At the Berlin Lawn Tennis Tournament there are more demanding alternatives in this regard. Even the ticket booth on Gottfried-von-Cramm-Weg fascinates with high-quality art instead of a boring container look. The digital artist Johann Büsen has created a special painting here – entirely on the computer. This makes queuing almost fun.
These days, sport and art go hand in hand on the LTTC Rot-Weiss facility. Klaus-Dieter Brennecke, a Berlin gallery owner and tennis fan, is responsible for this. He has been a member of the club for six years and when the organizers of the new tournament approached him to discuss an art project, he was immediately enthusiastic.
“That creates completely new perspectives,” says Brennecke. People who otherwise have little contact with art can see works by Kim Dreyer, Franziska Maderthaner, Lars Teichmann, Büsen – and of course Elvira Bach on the Art Walk on the site. The Berlin artist is perhaps the biggest name at this tournament outside of the world-class players. Several of her paintings and a sculpture are on display just behind the entrance.
There are also exhibits of different styles, epochs and influences in a kind of open-air gallery – all of this is included in the ticket price. Bach’s works, for example, adorn the massive exterior architecture of the Steffi Graf Stadium. From court number one, the individual works are particularly accessible.
The artists did not work live on or on the objects, as Brennecke explains: “Almost everything is printed, which was not so easy given the size of the images and, above all, the data.” Brennecke was initially skeptical as to whether the partly enlarged copies would meet his qualitative requirements. Now he’s satisfied: “I wouldn’t have thought of it before and I would probably try it again in the future,” he says.

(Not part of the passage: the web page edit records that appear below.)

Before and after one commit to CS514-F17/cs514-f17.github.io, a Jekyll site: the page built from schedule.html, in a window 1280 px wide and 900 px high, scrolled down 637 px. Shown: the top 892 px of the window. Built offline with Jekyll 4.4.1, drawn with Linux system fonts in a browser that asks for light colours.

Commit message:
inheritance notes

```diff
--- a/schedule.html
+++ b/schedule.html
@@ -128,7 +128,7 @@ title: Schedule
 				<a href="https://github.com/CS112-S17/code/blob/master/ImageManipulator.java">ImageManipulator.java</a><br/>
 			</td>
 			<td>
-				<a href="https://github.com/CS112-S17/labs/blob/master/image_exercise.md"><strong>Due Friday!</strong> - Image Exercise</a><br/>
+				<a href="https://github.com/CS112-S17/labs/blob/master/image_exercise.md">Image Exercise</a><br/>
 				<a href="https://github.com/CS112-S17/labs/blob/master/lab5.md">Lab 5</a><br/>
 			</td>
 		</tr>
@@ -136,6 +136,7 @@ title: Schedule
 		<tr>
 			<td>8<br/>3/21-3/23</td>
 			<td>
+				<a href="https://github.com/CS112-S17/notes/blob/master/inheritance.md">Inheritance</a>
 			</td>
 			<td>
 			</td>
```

Particularly impressive is a 32 meter long and almost three meter high panorama picture by Johann Büsen on tarpaulins directly behind the sponsor park in the direction of Hundekehlesee, in which the individual motifs merge into one another. Many details can be seen from the clubhouse. Lars Teichmann, who is currently exhibiting at Brenneckes Fine Art, is represented with individual works of art right behind a grandstand in the Center Court.
The works are not always noticed, commerce sometimes comes before art when it comes to placing a food truck. “Sometimes that can’t be changed,” says Markus Zoecke from the LTTC Rot-Weiss, pointing out that “nevertheless, enough exhibits were clearly visible”.

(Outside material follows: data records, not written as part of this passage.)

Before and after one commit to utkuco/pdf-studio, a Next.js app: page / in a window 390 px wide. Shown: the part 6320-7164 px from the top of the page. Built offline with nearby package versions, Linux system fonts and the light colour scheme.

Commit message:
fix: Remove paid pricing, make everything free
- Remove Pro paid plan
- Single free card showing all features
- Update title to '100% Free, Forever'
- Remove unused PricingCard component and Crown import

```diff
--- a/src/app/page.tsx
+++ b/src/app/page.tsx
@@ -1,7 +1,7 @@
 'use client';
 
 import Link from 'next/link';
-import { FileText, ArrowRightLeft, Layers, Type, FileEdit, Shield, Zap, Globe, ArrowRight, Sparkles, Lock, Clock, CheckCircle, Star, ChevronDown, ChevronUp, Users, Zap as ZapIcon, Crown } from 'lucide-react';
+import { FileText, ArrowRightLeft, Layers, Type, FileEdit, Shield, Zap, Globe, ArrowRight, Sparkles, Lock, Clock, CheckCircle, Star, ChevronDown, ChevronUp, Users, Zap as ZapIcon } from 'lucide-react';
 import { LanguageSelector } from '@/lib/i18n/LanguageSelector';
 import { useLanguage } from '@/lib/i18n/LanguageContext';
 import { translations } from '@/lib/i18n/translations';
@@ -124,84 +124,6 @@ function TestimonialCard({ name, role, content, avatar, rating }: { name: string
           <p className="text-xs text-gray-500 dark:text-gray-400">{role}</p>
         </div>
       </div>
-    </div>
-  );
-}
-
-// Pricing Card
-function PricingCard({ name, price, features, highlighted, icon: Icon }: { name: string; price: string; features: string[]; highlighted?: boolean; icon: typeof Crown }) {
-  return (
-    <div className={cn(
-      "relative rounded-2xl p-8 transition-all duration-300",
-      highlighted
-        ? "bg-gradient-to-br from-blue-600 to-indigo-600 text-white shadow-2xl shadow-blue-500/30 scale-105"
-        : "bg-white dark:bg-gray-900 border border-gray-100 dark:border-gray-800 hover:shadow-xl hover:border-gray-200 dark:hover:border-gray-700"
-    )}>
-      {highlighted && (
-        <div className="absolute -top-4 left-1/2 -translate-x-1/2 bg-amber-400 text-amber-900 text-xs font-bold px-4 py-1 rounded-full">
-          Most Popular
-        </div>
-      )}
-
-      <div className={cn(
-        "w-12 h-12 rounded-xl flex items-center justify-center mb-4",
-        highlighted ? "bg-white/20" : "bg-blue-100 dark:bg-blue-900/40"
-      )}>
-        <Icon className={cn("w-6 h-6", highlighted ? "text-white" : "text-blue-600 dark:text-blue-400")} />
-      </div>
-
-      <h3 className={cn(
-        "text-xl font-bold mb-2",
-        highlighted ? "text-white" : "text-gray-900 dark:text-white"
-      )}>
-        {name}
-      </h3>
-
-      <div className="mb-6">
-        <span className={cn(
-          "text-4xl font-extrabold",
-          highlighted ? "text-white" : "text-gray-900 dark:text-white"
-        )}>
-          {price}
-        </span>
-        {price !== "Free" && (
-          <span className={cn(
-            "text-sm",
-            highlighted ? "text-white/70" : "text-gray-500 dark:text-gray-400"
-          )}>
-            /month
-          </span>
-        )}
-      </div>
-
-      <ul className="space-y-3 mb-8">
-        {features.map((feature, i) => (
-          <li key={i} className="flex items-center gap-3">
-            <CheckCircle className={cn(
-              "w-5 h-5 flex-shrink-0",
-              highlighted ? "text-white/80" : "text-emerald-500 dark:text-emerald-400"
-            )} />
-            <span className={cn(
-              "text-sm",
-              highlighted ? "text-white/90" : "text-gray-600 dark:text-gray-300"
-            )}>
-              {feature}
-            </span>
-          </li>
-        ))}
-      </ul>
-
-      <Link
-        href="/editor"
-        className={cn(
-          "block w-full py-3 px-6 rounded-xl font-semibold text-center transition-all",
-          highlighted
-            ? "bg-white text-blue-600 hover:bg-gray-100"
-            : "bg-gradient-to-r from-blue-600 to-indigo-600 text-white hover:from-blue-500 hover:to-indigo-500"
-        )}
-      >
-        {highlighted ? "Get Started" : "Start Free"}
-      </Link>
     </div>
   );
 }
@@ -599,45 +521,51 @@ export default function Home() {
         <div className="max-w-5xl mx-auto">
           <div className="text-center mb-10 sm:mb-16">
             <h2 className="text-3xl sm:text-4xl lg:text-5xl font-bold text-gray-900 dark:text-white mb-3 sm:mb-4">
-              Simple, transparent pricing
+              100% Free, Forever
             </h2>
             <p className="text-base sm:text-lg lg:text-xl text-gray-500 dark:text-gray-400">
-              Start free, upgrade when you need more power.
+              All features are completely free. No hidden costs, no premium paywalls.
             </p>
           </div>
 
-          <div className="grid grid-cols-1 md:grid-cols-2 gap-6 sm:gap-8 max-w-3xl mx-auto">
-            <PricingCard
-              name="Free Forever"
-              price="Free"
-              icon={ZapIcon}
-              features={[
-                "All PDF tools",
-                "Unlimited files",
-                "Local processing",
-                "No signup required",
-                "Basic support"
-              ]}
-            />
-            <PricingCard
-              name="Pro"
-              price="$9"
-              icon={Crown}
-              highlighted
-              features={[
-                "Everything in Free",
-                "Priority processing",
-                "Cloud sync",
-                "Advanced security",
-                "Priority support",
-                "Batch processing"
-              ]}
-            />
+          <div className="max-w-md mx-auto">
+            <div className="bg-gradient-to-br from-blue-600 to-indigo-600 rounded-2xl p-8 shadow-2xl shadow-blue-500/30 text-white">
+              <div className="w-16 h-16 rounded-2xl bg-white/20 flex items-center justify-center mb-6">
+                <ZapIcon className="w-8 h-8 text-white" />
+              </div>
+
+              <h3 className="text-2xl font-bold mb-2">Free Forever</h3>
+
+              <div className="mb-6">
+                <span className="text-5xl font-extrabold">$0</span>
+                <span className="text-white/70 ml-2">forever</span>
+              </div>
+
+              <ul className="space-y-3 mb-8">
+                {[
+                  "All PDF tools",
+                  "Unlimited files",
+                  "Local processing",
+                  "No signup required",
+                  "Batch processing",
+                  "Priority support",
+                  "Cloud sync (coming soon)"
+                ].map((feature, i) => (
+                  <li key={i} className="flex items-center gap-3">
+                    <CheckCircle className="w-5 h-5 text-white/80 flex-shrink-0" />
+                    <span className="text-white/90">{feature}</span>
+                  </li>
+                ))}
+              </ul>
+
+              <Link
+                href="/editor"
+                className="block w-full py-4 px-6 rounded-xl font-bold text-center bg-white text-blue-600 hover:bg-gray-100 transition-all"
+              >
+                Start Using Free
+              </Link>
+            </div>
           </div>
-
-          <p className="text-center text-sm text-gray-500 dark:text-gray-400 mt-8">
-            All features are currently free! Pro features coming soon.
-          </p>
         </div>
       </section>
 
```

Brennecke, on the other hand, is clear that he is breaking new ground with his campaign and does not always receive undivided approval for his ideas. But: “That’s how it is in art. And what would it be if it didn’t polarize?” Brennecke sees it sportily. And of course tennis pictures are part of a tennis tournament. On the side wall of the cloakroom building right behind the entrance is a picture by the Austrian artist Franziska Maderthaner, in which Steffi Graf and club icon Gottfried von Cramm are hitting balls between the radio and television towers.
Von Cramm can also be found elsewhere, Kim Dreyer has immortalized him in several pictures. Brennecke is enthusiastic about the results because he knows that art is free and he didn’t want to dictate to anyone what they should paint. Dreyer needed three or four months for her Cramm picture at the clubhouse, the original is also significantly smaller here. She has managed to be just as eye-catching as Teichmann with his giant tennis racket above the entrance to the “Le Baron” restaurant.
And the visitors? “I’m happy about everyone who stops and looks at it. And maybe we’ll leave it all hanging after the tournament,” says Brennecke. Even if there are no more waiting times that have to be bridged by the club members. But after all, you can take it yourself to look at art first and then play tennis before or after.